Would you pull out every line of the material that contains the string "QLineEdit"?

_Information provided:_
• • •

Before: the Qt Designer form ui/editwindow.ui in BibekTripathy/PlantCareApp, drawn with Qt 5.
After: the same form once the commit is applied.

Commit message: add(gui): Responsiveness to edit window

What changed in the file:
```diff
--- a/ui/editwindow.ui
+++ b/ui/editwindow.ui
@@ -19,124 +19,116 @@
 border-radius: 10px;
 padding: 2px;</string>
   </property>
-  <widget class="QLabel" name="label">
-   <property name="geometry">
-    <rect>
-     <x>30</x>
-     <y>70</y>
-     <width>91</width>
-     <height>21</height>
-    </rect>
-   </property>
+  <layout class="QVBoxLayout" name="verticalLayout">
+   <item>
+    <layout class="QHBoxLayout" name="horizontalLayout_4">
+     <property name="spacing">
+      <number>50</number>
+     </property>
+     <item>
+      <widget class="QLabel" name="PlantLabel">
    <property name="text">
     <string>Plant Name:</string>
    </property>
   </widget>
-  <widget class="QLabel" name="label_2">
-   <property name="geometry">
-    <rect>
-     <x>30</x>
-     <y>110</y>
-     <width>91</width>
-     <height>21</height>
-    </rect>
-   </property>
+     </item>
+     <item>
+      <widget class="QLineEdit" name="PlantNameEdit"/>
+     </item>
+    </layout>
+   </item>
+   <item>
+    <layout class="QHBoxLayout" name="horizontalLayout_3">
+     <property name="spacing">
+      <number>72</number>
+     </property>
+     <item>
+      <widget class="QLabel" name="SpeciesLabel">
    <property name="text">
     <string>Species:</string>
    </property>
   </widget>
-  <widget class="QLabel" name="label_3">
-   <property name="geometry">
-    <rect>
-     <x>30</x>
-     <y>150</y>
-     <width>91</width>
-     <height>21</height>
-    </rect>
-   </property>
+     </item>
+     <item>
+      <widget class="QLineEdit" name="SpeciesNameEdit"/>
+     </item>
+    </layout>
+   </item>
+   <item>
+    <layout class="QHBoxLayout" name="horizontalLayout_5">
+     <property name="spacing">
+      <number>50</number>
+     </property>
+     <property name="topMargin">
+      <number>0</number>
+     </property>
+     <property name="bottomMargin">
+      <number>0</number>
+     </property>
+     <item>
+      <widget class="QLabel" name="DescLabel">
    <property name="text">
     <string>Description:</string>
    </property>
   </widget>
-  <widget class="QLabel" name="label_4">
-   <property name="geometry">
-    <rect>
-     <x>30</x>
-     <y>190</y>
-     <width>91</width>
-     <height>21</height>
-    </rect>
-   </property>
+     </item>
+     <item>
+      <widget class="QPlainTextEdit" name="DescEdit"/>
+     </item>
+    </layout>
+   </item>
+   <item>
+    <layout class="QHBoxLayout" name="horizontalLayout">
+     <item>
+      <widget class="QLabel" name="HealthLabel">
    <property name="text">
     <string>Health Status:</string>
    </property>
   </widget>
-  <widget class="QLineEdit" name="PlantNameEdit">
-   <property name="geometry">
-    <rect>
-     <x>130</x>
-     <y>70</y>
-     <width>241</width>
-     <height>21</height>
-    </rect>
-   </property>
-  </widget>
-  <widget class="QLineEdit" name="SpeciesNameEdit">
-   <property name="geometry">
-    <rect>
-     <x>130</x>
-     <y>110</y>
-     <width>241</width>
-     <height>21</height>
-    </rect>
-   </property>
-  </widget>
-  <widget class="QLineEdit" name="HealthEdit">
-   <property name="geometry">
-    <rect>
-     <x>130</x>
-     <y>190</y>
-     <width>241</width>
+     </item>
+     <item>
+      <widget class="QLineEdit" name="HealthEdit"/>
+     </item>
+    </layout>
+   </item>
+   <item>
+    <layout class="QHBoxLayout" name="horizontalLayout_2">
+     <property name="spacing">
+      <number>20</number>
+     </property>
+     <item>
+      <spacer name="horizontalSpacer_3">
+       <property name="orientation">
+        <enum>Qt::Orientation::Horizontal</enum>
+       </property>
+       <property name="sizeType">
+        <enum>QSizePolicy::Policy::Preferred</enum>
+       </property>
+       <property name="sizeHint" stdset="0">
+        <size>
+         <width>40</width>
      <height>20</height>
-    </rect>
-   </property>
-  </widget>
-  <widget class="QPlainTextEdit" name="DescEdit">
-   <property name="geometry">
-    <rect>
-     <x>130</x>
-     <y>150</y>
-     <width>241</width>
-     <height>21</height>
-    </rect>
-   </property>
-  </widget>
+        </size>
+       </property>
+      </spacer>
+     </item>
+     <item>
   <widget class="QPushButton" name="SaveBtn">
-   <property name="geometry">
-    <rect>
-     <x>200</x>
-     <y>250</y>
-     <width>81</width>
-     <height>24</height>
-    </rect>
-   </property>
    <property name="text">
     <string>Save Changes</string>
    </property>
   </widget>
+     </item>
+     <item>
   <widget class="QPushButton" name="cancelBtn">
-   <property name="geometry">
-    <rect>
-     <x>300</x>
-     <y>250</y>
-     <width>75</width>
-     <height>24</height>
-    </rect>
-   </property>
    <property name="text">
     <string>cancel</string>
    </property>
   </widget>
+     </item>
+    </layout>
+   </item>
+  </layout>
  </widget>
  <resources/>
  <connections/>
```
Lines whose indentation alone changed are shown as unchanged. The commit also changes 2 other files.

• • •

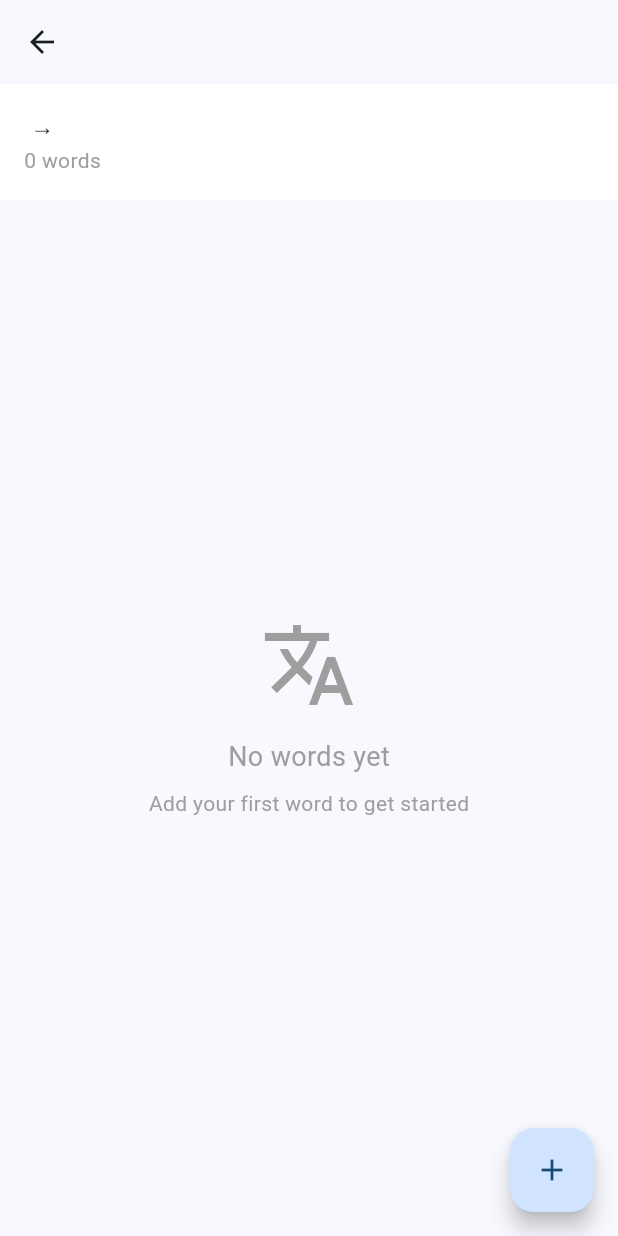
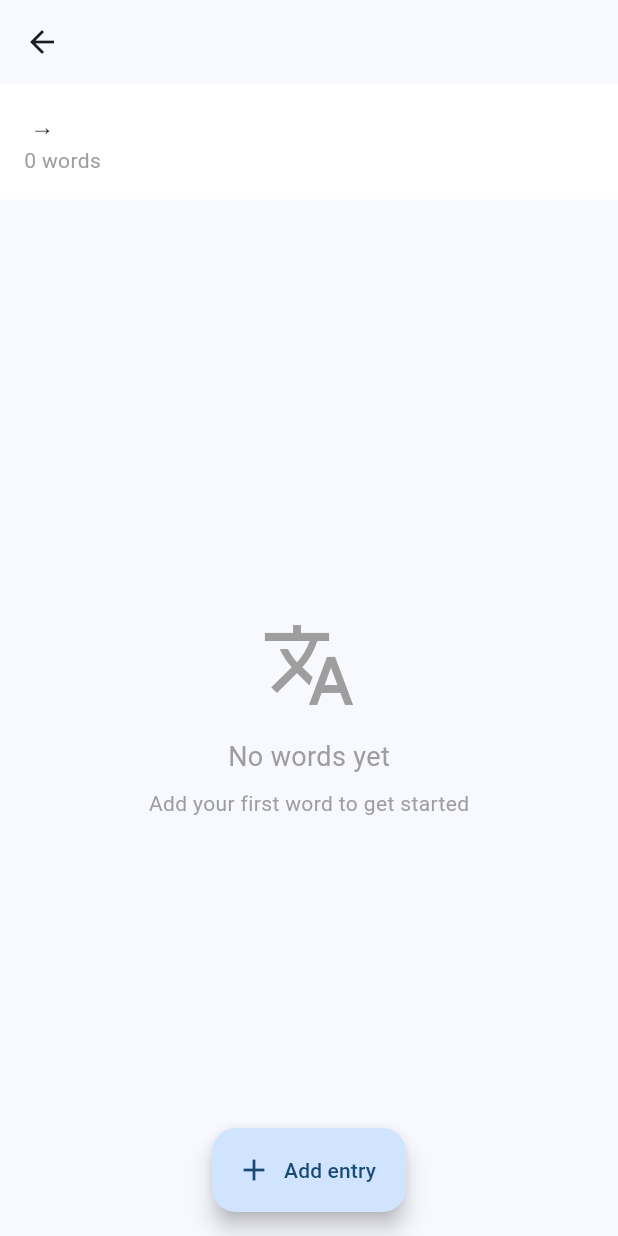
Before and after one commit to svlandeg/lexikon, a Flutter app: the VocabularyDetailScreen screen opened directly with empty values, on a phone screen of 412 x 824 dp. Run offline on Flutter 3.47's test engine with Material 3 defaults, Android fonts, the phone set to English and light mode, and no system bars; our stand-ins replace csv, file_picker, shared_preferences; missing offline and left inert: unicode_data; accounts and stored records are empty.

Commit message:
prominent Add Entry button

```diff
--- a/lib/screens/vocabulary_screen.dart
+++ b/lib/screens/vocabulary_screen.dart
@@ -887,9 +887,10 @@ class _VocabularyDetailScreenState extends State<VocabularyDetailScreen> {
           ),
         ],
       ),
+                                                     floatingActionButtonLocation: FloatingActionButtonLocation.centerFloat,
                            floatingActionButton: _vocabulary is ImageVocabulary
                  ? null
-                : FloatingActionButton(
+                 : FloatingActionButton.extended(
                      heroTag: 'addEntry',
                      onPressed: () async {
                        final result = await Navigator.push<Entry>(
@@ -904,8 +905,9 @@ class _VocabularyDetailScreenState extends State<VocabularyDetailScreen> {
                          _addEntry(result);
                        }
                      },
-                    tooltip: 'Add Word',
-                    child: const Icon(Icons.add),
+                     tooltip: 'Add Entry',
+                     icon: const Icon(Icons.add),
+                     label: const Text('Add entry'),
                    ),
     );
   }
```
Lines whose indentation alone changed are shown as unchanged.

• • •

_Solution for this exercise:_
+      <widget class="QLineEdit" name="PlantNameEdit"/>
+      <widget class="QLineEdit" name="SpeciesNameEdit"/>
-  <widget class="QLineEdit" name="PlantNameEdit">
-  <widget class="QLineEdit" name="SpeciesNameEdit">
-  <widget class="QLineEdit" name="HealthEdit">
+      <widget class="QLineEdit" name="HealthEdit"/>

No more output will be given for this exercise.